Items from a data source
────────────────────────────────────────

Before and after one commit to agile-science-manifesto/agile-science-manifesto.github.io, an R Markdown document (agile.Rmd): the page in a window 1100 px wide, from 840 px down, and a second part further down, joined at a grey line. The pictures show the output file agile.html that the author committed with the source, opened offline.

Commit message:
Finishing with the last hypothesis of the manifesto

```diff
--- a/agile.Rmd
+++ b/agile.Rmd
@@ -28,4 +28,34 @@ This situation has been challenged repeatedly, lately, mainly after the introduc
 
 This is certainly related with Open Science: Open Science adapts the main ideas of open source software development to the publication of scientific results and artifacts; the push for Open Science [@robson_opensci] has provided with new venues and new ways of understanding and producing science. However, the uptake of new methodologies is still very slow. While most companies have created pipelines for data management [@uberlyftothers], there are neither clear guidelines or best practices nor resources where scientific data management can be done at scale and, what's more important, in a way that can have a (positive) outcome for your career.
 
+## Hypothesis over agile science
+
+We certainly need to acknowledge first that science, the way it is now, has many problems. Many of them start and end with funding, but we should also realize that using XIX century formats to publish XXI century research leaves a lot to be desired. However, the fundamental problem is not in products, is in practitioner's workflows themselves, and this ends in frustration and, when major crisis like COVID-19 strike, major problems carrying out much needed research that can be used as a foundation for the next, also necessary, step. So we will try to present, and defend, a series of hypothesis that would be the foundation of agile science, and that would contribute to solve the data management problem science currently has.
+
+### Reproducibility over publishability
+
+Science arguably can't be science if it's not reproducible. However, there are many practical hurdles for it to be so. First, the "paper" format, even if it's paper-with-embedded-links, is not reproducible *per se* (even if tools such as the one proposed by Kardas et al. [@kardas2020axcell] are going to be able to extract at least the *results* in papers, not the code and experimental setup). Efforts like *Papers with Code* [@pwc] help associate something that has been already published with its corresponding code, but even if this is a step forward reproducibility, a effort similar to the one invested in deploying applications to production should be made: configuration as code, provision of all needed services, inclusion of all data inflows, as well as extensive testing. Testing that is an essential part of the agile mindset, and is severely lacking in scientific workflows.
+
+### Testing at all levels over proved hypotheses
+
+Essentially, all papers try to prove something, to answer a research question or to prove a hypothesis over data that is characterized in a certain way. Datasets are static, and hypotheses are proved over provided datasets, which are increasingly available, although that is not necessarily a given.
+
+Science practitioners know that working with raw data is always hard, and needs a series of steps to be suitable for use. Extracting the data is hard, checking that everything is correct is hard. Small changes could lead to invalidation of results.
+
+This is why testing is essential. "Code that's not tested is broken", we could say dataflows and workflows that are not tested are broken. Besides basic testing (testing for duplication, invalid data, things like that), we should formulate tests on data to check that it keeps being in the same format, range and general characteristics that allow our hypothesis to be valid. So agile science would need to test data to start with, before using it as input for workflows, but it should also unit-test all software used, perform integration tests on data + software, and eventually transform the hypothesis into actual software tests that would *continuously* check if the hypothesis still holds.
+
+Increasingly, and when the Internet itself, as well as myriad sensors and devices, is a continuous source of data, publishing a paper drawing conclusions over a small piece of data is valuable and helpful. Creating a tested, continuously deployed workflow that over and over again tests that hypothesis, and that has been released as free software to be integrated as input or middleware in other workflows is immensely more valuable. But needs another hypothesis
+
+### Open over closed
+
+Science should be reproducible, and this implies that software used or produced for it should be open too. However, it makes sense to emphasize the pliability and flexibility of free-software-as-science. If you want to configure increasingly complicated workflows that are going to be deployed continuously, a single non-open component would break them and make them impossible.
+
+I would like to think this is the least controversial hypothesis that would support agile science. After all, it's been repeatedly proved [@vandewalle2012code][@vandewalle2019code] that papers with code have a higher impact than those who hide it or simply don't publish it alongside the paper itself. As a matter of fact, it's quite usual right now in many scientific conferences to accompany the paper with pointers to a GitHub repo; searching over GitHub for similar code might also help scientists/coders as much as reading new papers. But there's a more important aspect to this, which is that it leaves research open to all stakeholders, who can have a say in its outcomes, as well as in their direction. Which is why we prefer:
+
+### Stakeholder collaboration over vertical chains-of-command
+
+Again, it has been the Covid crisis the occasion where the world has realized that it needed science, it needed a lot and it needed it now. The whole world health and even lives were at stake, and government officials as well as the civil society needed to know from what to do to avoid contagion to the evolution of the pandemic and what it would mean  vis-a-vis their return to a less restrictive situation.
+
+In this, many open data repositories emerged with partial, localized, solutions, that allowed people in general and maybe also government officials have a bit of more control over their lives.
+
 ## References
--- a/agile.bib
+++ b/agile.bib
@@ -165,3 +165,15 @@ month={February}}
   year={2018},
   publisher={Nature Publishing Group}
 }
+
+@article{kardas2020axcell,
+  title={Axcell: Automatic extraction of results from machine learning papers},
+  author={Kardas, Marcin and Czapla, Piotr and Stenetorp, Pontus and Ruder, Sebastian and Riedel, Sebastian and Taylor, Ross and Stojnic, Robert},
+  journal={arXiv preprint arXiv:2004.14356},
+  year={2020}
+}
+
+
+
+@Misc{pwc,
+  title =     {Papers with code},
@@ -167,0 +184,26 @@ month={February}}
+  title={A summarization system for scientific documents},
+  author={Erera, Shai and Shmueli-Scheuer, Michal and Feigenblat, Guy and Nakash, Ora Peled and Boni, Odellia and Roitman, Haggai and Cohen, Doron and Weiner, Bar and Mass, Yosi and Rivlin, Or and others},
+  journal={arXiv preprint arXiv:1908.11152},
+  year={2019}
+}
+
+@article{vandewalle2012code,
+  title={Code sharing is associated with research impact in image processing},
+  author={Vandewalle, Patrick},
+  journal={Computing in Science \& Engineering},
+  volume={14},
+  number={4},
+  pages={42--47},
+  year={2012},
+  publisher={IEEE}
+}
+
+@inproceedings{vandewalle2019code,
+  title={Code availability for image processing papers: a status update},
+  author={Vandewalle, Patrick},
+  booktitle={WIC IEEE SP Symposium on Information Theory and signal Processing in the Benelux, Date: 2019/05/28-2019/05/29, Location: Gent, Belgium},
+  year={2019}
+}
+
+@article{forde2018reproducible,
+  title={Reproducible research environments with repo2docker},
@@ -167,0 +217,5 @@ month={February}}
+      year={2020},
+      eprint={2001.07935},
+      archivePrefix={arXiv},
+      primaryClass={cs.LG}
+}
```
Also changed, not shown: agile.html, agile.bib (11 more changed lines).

────────────────────────────────────────

### What you have to do
Track down all lines above with the string "February" and copy them.

### Exercise answer
@@ -165,3 +165,15 @@ month={February}}
@@ -167,0 +184,26 @@ month={February}}
@@ -167,0 +217,5 @@ month={February}}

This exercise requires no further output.